Kolkata: After a brief burst of bonhomie between the West Bengal government and The Chatterjee Group (TCG), the co-promoters of Haldia Petrochemicals Ltd (HPL) have again locked horns—this time over the proposed sale of the state’s 40% stake in the firm and the way to determine the fair price of HPL’s shares.

At stake is close to 4,000 crore of bank loans and a petrochemical plant, which, according to TCG, was built at a cost of 7,800 crore.

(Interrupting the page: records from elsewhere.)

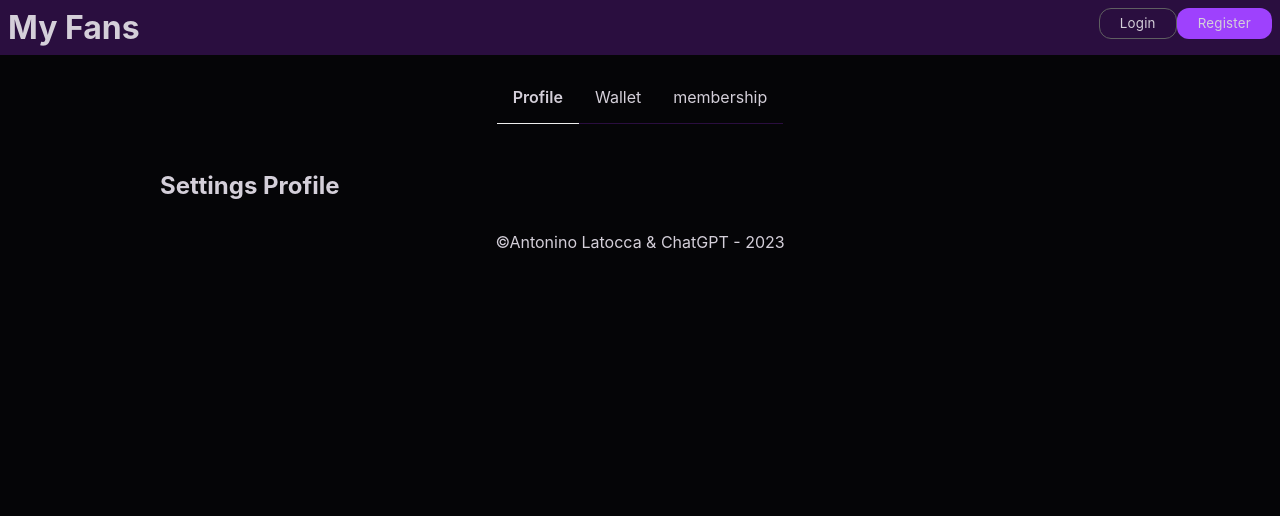
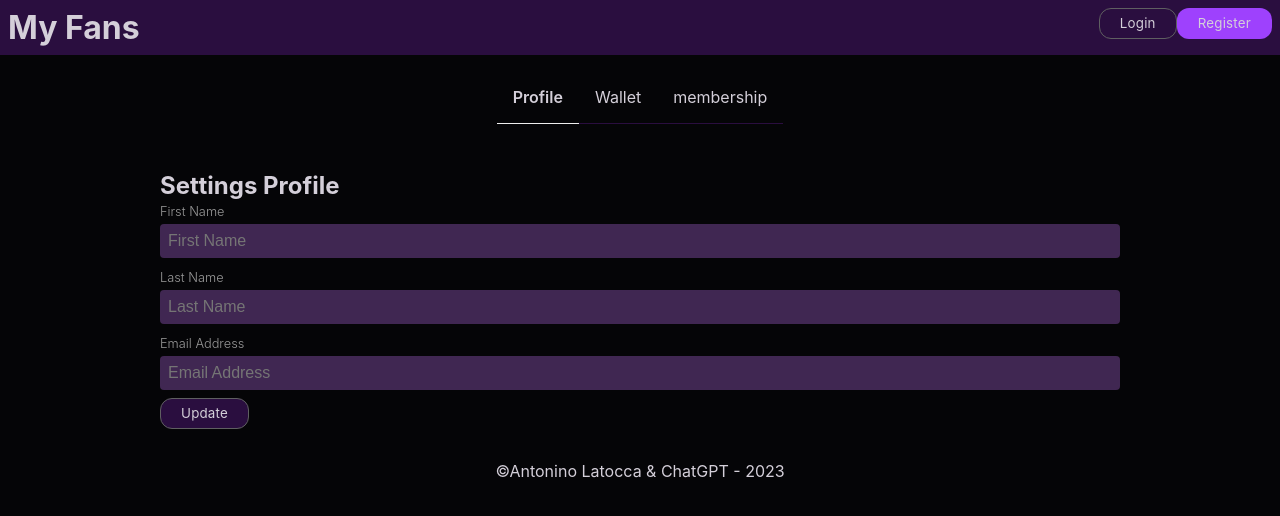
Before and after one commit to antoninolatocca/my-fans, a React (Create React App) app: page /settings in a window 1280 px wide. Shown: the top 516 px of the page. Built offline with nearby package versions, Linux system fonts and the light colour scheme.

Commit message:
Init EditProfile

```diff
--- /dev/null
+++ b/src/actions/account.js
@@ -0,0 +1,14 @@
+import { ActionType } from '../constants/ActionType';
+import { api } from '../services/api';
+
+export const updateAccount = (id, accountData) => async (dispatch) => {
+    try {
+      const response = await api.put(`/account/${id}`, accountData);
+      dispatch({
+        type: ActionType.UPDATE_ACCOUNT,
+        payload: response.data,
+      });
+    } catch (error) {
+      console.error(error);
+    }
+  };
--- a/src/components/accountSettings/AccountSettingsProfile.js
+++ b/src/components/accountSettings/AccountSettingsProfile.js
@@ -1,9 +1,13 @@
 import React from 'react';
+import ProfileForm from './ProfileForm';
 
 const AccountSettingsProfile = () => {
 
   return (
-    <h2>Settings Profile</h2>
+    <div>
+      <h2>Settings Profile</h2>
+      <ProfileForm />
+    </div>
   );
 };
 
--- /dev/null
+++ b/src/components/accountSettings/ProfileForm.js
@@ -0,0 +1,70 @@
+import React, { useState } from 'react';
+import { useDispatch } from 'react-redux';
+import { updateAccount } from '../../actions/account';
+
+const ProfileForm = () => {
+
+  const dispatch = useDispatch();
+
+  const [formData, setFormData] = useState({
+    email: '',
+    firstName: '',
+    lastName: '',
+  });
+
+  const { email, firstName, lastName } = formData;
+
+  const onChange = e =>
+    setFormData({ ...formData, [e.target.name]: e.target.value });
+
+  const onSubmit = e => {
+    e.preventDefault();
+    dispatch(updateAccount({ email, firstName, lastName }));
+  };
+
+  return (
+    <div className={"container"}>
+      <form onSubmit={e => onSubmit(e)}>
+        <div className='form-group'>
+          <label htmlFor='firstName'>First Name</label>
+          <input
+            type='text'
+            placeholder='First Name'
+            name='firstName'
+            value={firstName}
+            onChange={(e) => onChange(e)}
+            required
+            autoComplete='off'
+          />
+        </div>
+        <div className='form-group'>
+          <label htmlFor='lastName'>Last Name</label>
+          <input
+            type='text'
+            placeholder='Last Name'
+            name='lastName'
+            value={lastName}
+            onChange={(e) => onChange(e)}
+            required
+            autoComplete='off'
+          />
+        </div>
+        <div className='form-group'>
+          <label htmlFor='email'>Email Address</label>
+          <input
+            type='email'
+            placeholder='Email Address'
+            name='email'
+            value={email}
+            onChange={(e) => onChange(e)}
+            required
+            autoComplete='off'
+          />
+        </div>
+        <button type='submit' className='dark-button' value='Register'>Update</button>
+      </form>
+    </div>
+  );
+};
+
+export default ProfileForm;
--- a/src/components/auth/RegisterForm.js
+++ b/src/components/auth/RegisterForm.js
@@ -76,6 +76,7 @@ const RegisterForm = ({isHome = false}) => {
             onChange={(e) => onChange(e)}
             minLength='6'
             required
+            autocomplete="new-password"
           />
         </div>
         <div className='form-group'>
@@ -88,6 +89,7 @@ const RegisterForm = ({isHome = false}) => {
             onChange={(e) => onChange(e)}
             minLength='6'
             required
+            autoComplete='off'
           />
         </div>
         <div className='form-group'>
--- a/src/constants/ActionType.js
+++ b/src/constants/ActionType.js
@@ -10,5 +10,7 @@ export const ActionType = {
     DELETE_POST: 'DELETE_POST',
     UPDATE_POST: 'UPDATE_POST',
     LIKE_POST: 'LIKE_POST',
-    COMMENT_POST: 'COMMENT_POST'
+    COMMENT_POST: 'COMMENT_POST',
+
+    UPDATE_ACCOUNT: 'UPDATE_ACCOUNT'
 }
```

Its current depreciated value would be significantly lower.

TCG, which owns 41% of the firm, wrote to the state government recently, opposing its plan to determine the valuation of its stake in HPL through a “limited auction".

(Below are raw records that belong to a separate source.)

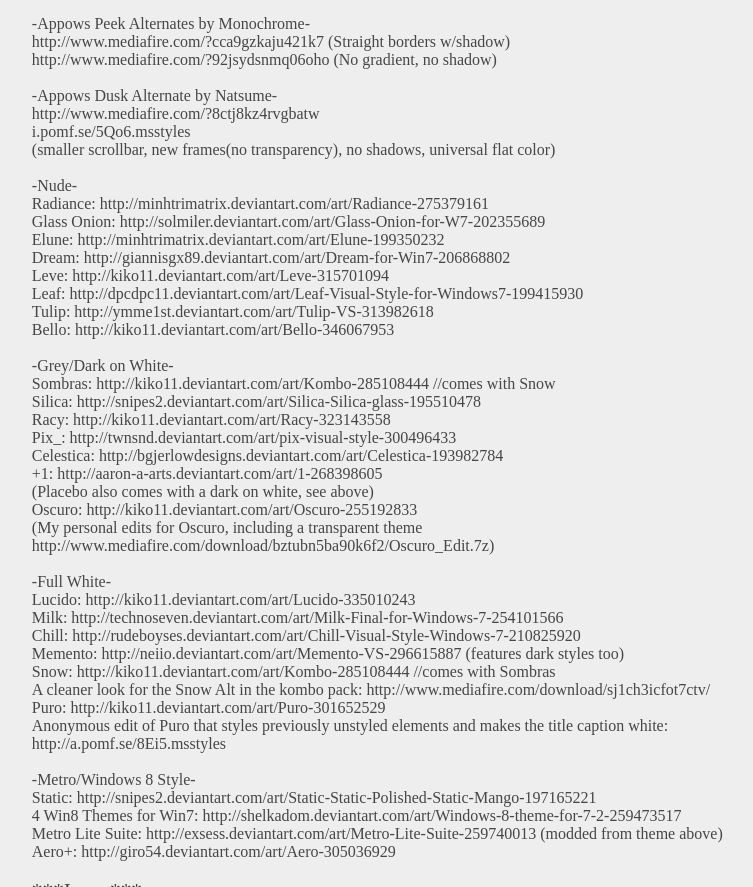
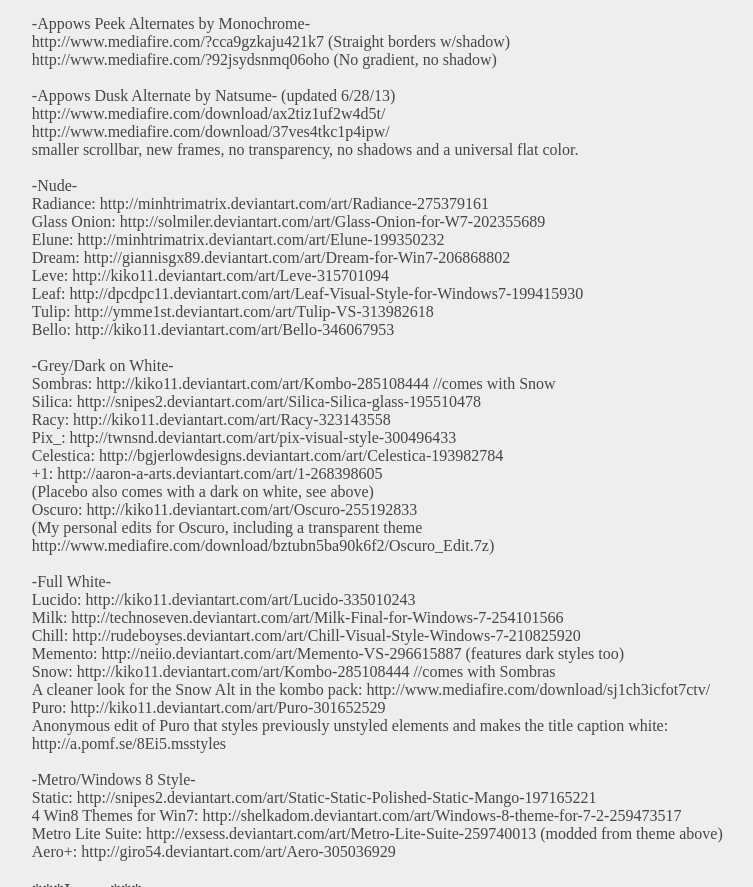
Before and after one commit to crimmori/Windows-7-Ricing-Reference, a plain HTML site: page ricing_reference.html in a window 1280 px wide. Shown: the part 3455-4342 px from the top of the page, without its empty margins (269-1022 px from the left). Drawn offline with Linux system fonts and the light colour scheme.

Commit message:
Update mirrors with newer version.

```diff
--- a/ricing_reference.html
+++ b/ricing_reference.html
@@ -238,10 +238,10 @@
 	         <li ><div >http://www.mediafire.com/?cca9gzkaju421k7 (Straight borders w/shadow)</div></li>
 	         <li ><div >http://www.mediafire.com/?92jsydsnmq06oho (No gradient, no shadow)</div></li>
 	         <li ><div >&nbsp;</div></li>
-	         <li ><div >-Appows Dusk Alternate by Natsume-</div></li>
-	         <li ><div >http://www.mediafire.com/?8ctj8kz4rvgbatw</div></li>
-	         <li ><div > i.pomf.se/5Qo6.msstyles</div></li>
-	         <li ><div >(smaller scrollbar, new frames(no transparency), no shadows, universal flat color)</div></li>
+	         <li ><div >-Appows Dusk Alternate by Natsume- (updated 6/28/13) </div></li>
+	         <li ><div >http://www.mediafire.com/download/ax2tiz1uf2w4d5t/</div></li>
+	         <li ><div >http://www.mediafire.com/download/37ves4tkc1p4ipw/</div></li>
+	         <li ><div >smaller scrollbar, new frames, no transparency, no shadows and a universal flat color.</div></li>
 	         <li ><div >&nbsp;</div></li>
 	         <li ><div >-Nude-</div></li>
 	         <li ><div >Radiance: http://minhtrimatrix.deviantart.com/art/Radiance-275379161</div></li>
```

The state, which had formed a panel of four ministers to decide on its next step, insists that an auction is the only transparent way of deciding the price at which it will cash out.

At the same time, the West Bengal government says it will honour TCG’s so-called first right of refusal on its shares in HPL. This means the state will offer its shares in HPL first to TCG, but at the best price discovered through an auction—the process described by TCG as a “limited auction".

In a recent letter addressed to Amit Mitra, West Bengal’s finance minister and the head of the advisory panel on HPL, TCG has said that conducting a “limited auction" would violate the articles of association of the firm, according to state government officials, who did not want to be identified.

HPL’s articles of association say the valuation is to be determined based on the net worth of the firm and its earnings potential at the time of the stake sale by an independent agency appointed jointly by the state government and TCG, the officials said. TCG says a stake sale through an initial public offering (IPO) is also not permissible, they added.

However, when lenders had in 2005 agreed to refinance HPL’s loans, an IPO was considered as a means of fresh equity infusion. But the restructuring of loans couldn’t eventually be concluded because the company couldn’t drum up investors.

TCG declined to comment.

TCG and the West Bengal government put up a united front in the past few months with the aim of earning the confidence of HPL’s lenders, burying their decade-old differences. The lenders had by then stopped making fresh loans to the cash-strapped firm, which in the 15 months till 30 June, made a cash loss of 684 crore.

However, the joint effort to revive lenders’ confidence failed—HPL has not been able to secure any financial aid from banks, and its working capital shortage may force it to suspend production.

Banks want the promoters to sort out their differences and a strategic partner inducted, without which they are unlikely to resume lending to HPL.

Halting production at this juncture will be a setback for the state government. HPL has already had to scale back production by at least 40% of its installed capacity to conserve working capital and to pare operating losses.

The firm’s managing director Sumantra Choudhury said the HPL management would make all efforts to keep the plant running despite worsening operating conditions. HPL’s working capital is depleting; it is unable to liquidate its inventory of around 18,000 tonnes; and polymer prices are weakening, according to him.

He had earlier said that it was meaningless to run the plant at 58-60% capacity because the company was unable to recover fixed costs. However, it now appears that under pressure from the state, he is trying to keep the plant running despite mounting losses.

Former managing director Partha S. Bhattacharyya—a TCG nominee who quit in June—also faced a similar situation towards the end of his term. He, too, was of the view that production shouldn’t be halted because the cost of restarting the plant was unknown and that it could potentially exceed the daily operating loss.

“It’s a headache," said Partha Chatterjee, the state’s commerce and industries minister and HPL’s chairman, when asked about the firm. “I wish I could wash my hands of it." Yet, at the same time, he said the HPL management wasn’t keen to suspend production immediately.

The key question now is whether TCG will move the court to block the state from holding a “limited auction" to determine the valuation of its stake. The state government and TCG have fought several legal battles for more than seven years over management control and the company almost ran aground. HPL, though, will not survive another protracted legal battle, according to former managing director Bhattacharyya, who said so in a note to the firm’s board.